Background: The ileal-derived hormone, fibroblast growth factor 19 (FGF-19), may promote weight loss and facilitate type-2 diabetes mellitus remission in bariatric surgical patients. We investigated the effect of different bariatric procedures on circulating FGF-19 levels and the resulting impact on mitochondrial health in white adipose tissue (AT). Methods: Obese and type-2 diabetic women (n = 39, BMI > 35 kg/m2) undergoing either biliopancreatic diversion (BPD), laparoscopic greater curvature plication (LGCP), or laparoscopic adjustable gastric banding (LAGB) participated in this ethics approved study. Anthropometry, biochemical, clinical data, serum, and AT biopsies were collected before and 6 months after surgery. Mitochondrial gene expression in adipose biopsies and serum FGF-19 levels were then assessed. Results: All surgeries led to metabolic improvements with BPD producing the greatest benefits on weight loss (↓30%), HbA1c (↓28%), and cholesterol (↓25%) reduction, whilst LGCP resulted in similar HbA1c improvements (adjusted for BMI). Circulating FGF-19 increased in both BPD and LGCP (χ2(2) = 8.088; P = 0.018), whilst, in LAGB, FGF-19 serum levels decreased (P = 0.028). Interestingly, circulating FGF-19 was inversely correlated with mitochondrial number in AT across all surgeries (n = 39). In contrast to LGCP and LAGB, mitochondrial number in BPD patients corresponded directly with changes in 12 of 14 mitochondrial genes assayed (P < 0.01). Conclusions: Elevated serum FGF-19 levels post-surgery were associated with improved mitochondrial health in AT and overall diabetic remission. Changes in circulating FGF-19 levels were surgery-specific, with BPD producing the best metabolic outcomes among the study procedures (BPD > LGCP > LAGB), and highlighting mitochondria in AT as a potential target of FGF-19 during diabetes remission.

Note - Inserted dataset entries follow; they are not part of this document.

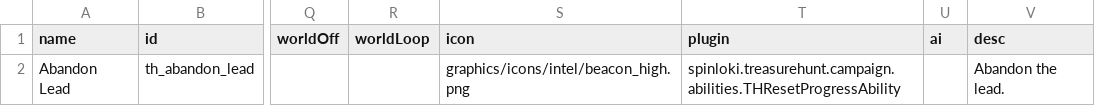
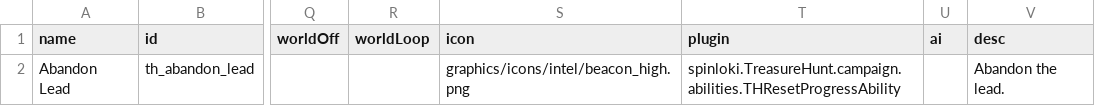
Before and after one commit to spinloki/TreasureHunt, a CSV file: data/campaign/abilities.csv, drawn as a sheet; only a part is shown, gaps mark what is left out; the diff names each change by its address in the sheet, - before the commit and + after, or states it on an @@ line.

```diff
--- a/data/campaign/abilities.csv
+++ b/data/campaign/abilities.csv
-T2 (plugin): spinloki.treasurehunt.campaign.abilities.THResetProgressAbility
+T2 (plugin): spinloki.TreasureHunt.campaign.abilities.THResetProgressAbility
```
Also changed, not shown: data/hullmods/hull_mods.csv, 19 other files.
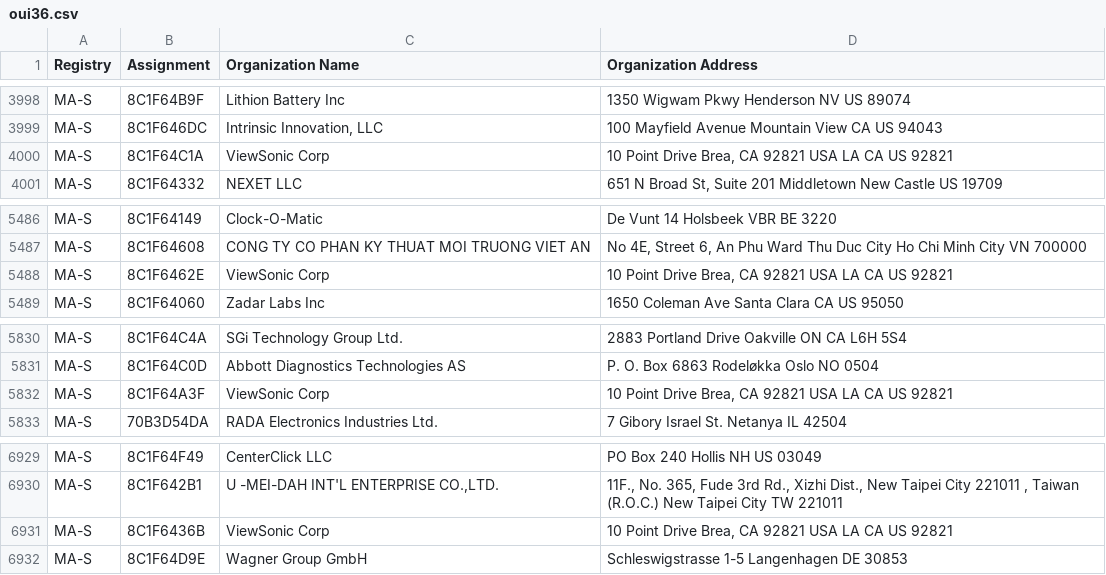
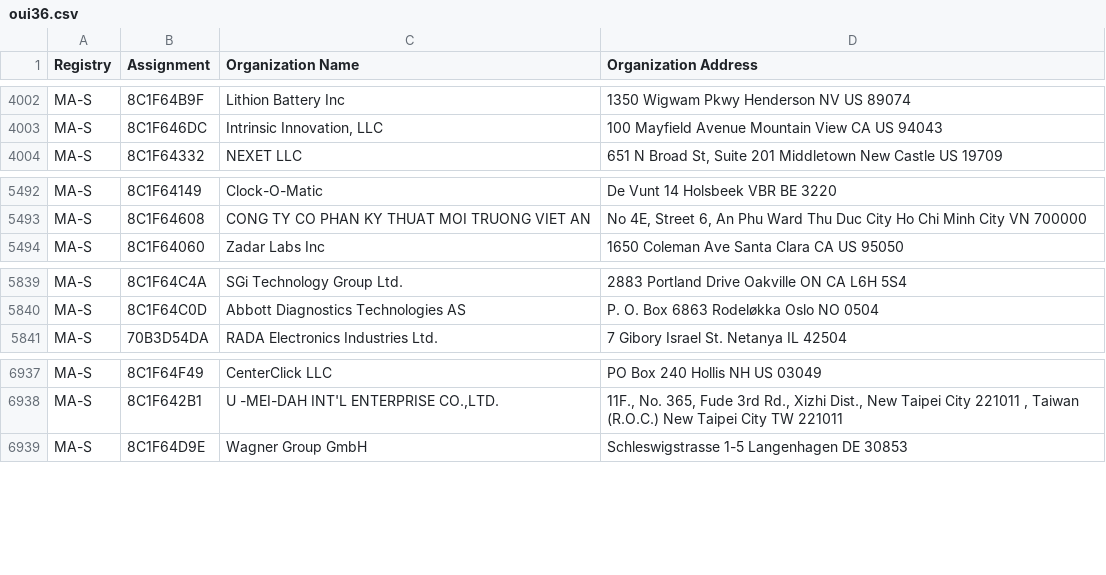
Before and after one commit to 59k-ai/cysec-scanner, a CSV file: data/oui/oui36.csv, drawn as a sheet; only a part is shown, gaps mark what is left out; the diff covers the shown part only.

```diff
--- a/data/oui/oui36.csv
+++ b/data/oui/oui36.csv
@@ -3999,3 +4003,2 @@ MA-S,8C1F64B9F,Lithion Battery Inc,1350 Wigwam Pkwy Henderson NV US 89074
 MA-S,8C1F646DC,"Intrinsic Innovation, LLC",100 Mayfield Avenue Mountain View CA US 94043
-MA-S,8C1F64C1A,ViewSonic Corp,"10 Point Drive Brea, CA 92821 USA LA CA US 92821 "
 MA-S,8C1F64332,NEXET LLC,"651 N Broad St, Suite 201 Middletown New Castle  US 19709 "
@@ -5487,3 +5493,2 @@ MA-S,8C1F64149,Clock-O-Matic,De Vunt 14 Holsbeek VBR BE 3220
 MA-S,8C1F64608,CONG TY CO PHAN KY THUAT MOI TRUONG VIET AN,"No 4E, Street 6, An Phu Ward Thu Duc City Ho Chi Minh City VN 700000 "
-MA-S,8C1F6462E,ViewSonic Corp,"10 Point Drive Brea, CA 92821 USA LA CA US 92821 "
 MA-S,8C1F64060,Zadar Labs Inc,1650 Coleman Ave Santa Clara CA US 95050
@@ -5831,3 +5840,2 @@ MA-S,8C1F64C4A,SGi Technology Group Ltd.,2883 Portland Drive Oakville ON CA L6H
 MA-S,8C1F64C0D,Abbott Diagnostics Technologies AS,P. O.  Box 6863 Rodeløkka Oslo  NO 0504
-MA-S,8C1F64A3F,ViewSonic Corp,"10 Point Drive Brea, CA 92821 USA LA CA US 92821 "
 MA-S,70B3D54DA,RADA Electronics Industries Ltd.,7 Gibory Israel St. Netanya  IL 42504
@@ -6930,3 +6938,2 @@ MA-S,8C1F64F49,CenterClick LLC,PO Box 240 Hollis NH US 03049
 MA-S,8C1F642B1,"U -MEI-DAH INT'L ENTERPRISE CO.,LTD.","11F., No. 365, Fude 3rd Rd., Xizhi Dist., New Taipei City 221011 , Taiwan (R.O.C.) New Taipei City  TW 221011 "
-MA-S,8C1F6436B,ViewSonic Corp,"10 Point Drive Brea, CA 92821 USA LA CA US 92821 "
 MA-S,8C1F64D9E,Wagner Group GmbH,Schleswigstrasse 1-5 Langenhagen  DE 30853
```
Also changed, not shown: 25 added rows, 3 removed rows and 1 moved row elsewhere in this file, data/oui/mam.csv, 2 other files.
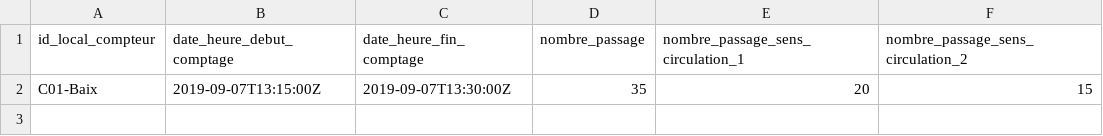
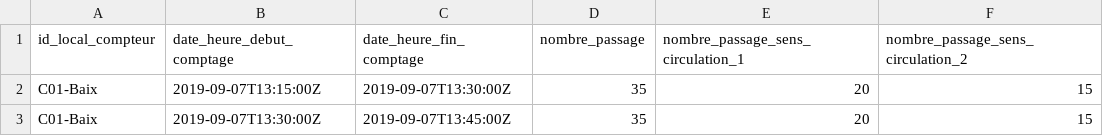
Before and after one commit to etalab/schema-comptage-mobilites-site, a CSV file: exemple-valide.csv, drawn as a sheet; the diff names each change by its address in the sheet, - before the commit and + after, or states it on an @@ line.

```diff
--- a/exemple-valide.csv
+++ b/exemple-valide.csv
+row 3: C01-Baix | 2019-09-07T13:30:00Z | 2019-09-07T13:45:00Z | 35 | 20 | 15
```
Also changed, not shown: 1 other file.
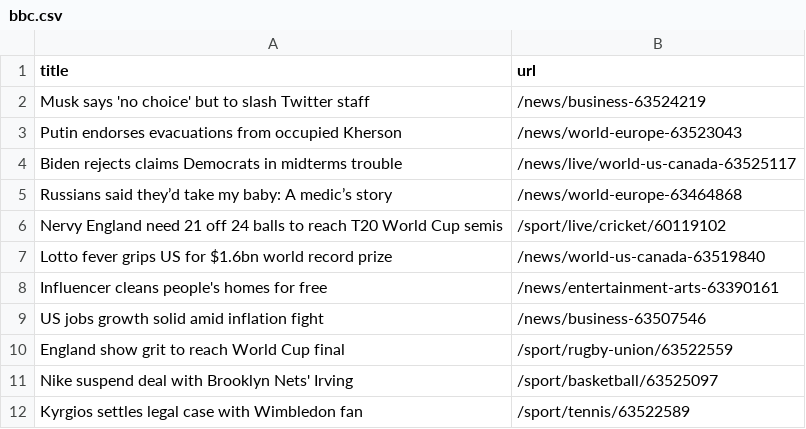
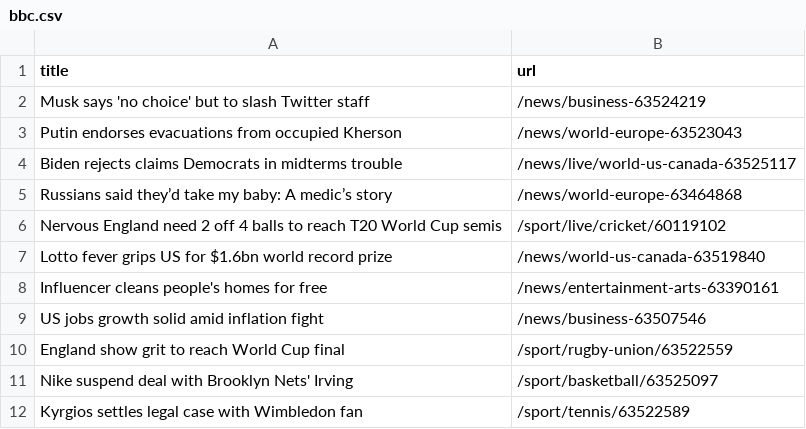
Before and after one commit to tengj98/automatic-scraper-bbc, a CSV file: bbc.csv, drawn as a sheet; only a part is shown.

```diff
--- a/bbc.csv
+++ b/bbc.csv
@@ -5,3 +5,3 @@ Biden rejects claims Democrats in midterms trouble,/news/live/world-us-canada-63
 Russians said they’d take my baby: A medic’s story,/news/world-europe-63464868
-Nervy England need 21 off 24 balls to reach T20 World Cup semis,/sport/live/cricket/60119102
+Nervous England need 2 off 4 balls to reach T20 World Cup semis,/sport/live/cricket/60119102
 Lotto fever grips US for $1.6bn world record prize,/news/world-us-canada-63519840
```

Bibliographical note© The Author(s). 2017 Open Access This article is distributed under the terms of the Creative Commons Attribution 4.0 International License (http://creativecommons.org/licenses/by/4.0/), which permits unrestricted use, distribution, and reproduction in any medium, provided you give appropriate credit to the original author(s) and the source, provide a link to the Creative Commons license, and indicate if changes were made. The Creative Commons Public Domain Dedication waiver (http://creativecommons.org/publicdomain/zero/1.0/) applies to the data made available in this article, unless otherwise stated.
- bariatric surgery
- gut hormone
- type-2 diabetes recovery